SUPPLIED MATERIAL: Begin

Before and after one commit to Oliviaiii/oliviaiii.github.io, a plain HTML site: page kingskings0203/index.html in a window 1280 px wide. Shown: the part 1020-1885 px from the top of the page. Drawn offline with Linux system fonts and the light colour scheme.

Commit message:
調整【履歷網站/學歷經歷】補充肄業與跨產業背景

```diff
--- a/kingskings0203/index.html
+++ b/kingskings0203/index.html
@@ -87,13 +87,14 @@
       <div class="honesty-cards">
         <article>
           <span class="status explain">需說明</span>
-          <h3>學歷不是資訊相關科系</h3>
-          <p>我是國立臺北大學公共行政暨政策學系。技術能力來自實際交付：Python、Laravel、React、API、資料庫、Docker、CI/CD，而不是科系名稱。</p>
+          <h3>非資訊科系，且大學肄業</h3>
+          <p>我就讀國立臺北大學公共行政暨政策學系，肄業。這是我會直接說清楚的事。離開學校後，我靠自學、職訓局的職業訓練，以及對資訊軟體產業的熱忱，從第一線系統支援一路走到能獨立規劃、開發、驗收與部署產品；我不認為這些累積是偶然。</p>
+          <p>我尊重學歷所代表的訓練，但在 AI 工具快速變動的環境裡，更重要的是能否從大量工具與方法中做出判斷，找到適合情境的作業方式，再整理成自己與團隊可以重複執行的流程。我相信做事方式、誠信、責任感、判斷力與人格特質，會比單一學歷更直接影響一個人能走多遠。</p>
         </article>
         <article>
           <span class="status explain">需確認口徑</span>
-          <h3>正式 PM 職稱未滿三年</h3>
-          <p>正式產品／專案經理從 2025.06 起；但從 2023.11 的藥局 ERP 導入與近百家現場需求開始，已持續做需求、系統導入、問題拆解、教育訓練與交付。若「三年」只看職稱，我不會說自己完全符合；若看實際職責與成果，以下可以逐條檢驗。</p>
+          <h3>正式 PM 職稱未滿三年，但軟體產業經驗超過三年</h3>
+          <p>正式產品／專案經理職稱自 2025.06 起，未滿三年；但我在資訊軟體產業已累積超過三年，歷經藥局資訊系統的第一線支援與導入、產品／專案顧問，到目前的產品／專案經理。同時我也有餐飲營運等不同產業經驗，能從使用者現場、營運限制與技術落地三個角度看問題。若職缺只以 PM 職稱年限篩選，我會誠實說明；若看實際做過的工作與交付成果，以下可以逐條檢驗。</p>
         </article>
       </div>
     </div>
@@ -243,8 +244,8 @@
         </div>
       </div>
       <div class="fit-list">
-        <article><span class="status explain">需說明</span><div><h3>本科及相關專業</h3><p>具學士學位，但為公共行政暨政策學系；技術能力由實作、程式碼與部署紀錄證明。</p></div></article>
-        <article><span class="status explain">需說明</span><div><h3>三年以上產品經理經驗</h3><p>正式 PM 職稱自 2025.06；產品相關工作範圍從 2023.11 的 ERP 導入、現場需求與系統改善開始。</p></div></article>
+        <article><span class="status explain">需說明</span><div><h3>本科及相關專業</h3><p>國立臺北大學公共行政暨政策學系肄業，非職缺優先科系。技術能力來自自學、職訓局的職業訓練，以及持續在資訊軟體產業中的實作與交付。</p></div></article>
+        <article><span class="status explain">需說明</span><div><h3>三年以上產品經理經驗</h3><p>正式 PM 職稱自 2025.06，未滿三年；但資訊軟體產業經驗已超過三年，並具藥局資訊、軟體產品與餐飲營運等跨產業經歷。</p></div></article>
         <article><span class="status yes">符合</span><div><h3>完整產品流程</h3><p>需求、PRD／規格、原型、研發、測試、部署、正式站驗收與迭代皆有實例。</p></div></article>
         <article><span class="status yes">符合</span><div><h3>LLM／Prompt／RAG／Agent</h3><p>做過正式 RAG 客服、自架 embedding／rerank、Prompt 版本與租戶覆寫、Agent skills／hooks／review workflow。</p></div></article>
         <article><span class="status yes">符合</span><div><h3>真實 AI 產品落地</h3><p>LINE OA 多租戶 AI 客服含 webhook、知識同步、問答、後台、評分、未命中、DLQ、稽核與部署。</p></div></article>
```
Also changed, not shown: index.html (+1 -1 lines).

SUPPLIED MATERIAL: End

### INSTRUCTIONS FOR THE TASK
For the records above, state the count of lines where "html" appears, without any other text.

### RESPONSE BELOW
4